▸ Instructions to follow
When a line of the records below contains the string "updated", copy that whole line.

Records contained in a dataset:
Content starts

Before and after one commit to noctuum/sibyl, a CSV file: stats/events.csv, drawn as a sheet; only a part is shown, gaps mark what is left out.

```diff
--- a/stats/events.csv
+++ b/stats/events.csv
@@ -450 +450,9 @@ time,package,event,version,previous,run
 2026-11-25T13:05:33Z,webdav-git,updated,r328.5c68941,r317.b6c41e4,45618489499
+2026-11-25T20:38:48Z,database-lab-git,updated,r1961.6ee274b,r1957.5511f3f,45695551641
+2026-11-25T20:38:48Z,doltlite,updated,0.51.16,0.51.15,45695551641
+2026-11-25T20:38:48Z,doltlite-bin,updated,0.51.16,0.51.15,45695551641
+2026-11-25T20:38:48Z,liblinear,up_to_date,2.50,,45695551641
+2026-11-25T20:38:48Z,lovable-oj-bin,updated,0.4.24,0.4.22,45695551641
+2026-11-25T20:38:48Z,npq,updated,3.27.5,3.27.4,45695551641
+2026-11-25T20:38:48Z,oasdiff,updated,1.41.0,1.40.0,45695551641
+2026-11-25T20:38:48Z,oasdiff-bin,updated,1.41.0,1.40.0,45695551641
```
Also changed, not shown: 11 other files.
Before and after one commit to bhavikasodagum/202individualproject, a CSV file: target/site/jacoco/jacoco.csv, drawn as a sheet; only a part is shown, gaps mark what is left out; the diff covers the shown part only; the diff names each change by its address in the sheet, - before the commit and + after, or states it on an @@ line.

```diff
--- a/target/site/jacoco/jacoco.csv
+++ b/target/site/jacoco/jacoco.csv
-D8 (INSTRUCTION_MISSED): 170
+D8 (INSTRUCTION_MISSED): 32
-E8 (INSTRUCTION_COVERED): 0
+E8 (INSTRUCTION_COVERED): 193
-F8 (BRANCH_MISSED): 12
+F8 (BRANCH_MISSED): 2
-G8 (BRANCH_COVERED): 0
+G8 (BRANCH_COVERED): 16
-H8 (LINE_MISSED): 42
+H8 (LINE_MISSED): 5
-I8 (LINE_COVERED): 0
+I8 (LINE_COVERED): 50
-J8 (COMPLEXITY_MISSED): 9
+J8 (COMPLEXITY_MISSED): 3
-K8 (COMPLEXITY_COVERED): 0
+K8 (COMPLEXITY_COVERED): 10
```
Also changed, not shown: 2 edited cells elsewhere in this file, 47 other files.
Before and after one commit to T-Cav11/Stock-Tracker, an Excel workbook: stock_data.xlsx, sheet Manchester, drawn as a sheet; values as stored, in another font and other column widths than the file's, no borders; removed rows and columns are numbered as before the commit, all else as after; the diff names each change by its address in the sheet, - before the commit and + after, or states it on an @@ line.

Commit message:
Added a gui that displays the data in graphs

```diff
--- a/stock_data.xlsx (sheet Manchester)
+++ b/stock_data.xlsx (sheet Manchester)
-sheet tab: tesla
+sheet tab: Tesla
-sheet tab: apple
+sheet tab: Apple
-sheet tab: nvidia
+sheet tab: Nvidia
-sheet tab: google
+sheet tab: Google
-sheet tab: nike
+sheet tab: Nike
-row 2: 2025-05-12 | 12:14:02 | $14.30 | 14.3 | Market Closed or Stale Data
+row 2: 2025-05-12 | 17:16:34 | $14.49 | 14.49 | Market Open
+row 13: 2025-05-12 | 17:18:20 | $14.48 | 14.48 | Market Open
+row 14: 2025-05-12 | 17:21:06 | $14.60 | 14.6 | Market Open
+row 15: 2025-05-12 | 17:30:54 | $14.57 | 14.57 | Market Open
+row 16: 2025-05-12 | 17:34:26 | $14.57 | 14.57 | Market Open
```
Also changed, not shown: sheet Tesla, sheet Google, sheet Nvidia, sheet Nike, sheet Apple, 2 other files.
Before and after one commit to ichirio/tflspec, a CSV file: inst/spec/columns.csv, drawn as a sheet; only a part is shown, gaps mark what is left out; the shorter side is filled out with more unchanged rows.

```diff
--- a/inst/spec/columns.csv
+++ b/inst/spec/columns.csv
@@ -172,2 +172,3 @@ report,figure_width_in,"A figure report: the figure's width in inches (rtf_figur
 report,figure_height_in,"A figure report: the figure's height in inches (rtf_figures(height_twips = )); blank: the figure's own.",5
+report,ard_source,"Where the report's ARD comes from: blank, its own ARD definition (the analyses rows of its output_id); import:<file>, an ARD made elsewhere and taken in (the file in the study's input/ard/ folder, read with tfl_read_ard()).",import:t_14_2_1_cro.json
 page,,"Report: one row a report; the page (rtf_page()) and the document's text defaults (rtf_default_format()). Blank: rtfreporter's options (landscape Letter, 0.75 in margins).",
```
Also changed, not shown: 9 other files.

Content ends

▸ Response for this exercise
 2026-11-25T13:05:33Z,webdav-git,updated,r328.5c68941,r317.b6c41e4,45618489499
+2026-11-25T20:38:48Z,database-lab-git,updated,r1961.6ee274b,r1957.5511f3f,45695551641
+2026-11-25T20:38:48Z,doltlite,updated,0.51.16,0.51.15,45695551641
+2026-11-25T20:38:48Z,doltlite-bin,updated,0.51.16,0.51.15,45695551641
+2026-11-25T20:38:48Z,lovable-oj-bin,updated,0.4.24,0.4.22,45695551641
+2026-11-25T20:38:48Z,npq,updated,3.27.5,3.27.4,45695551641
+2026-11-25T20:38:48Z,oasdiff,updated,1.41.0,1.40.0,45695551641
+2026-11-25T20:38:48Z,oasdiff-bin,updated,1.41.0,1.40.0,45695551641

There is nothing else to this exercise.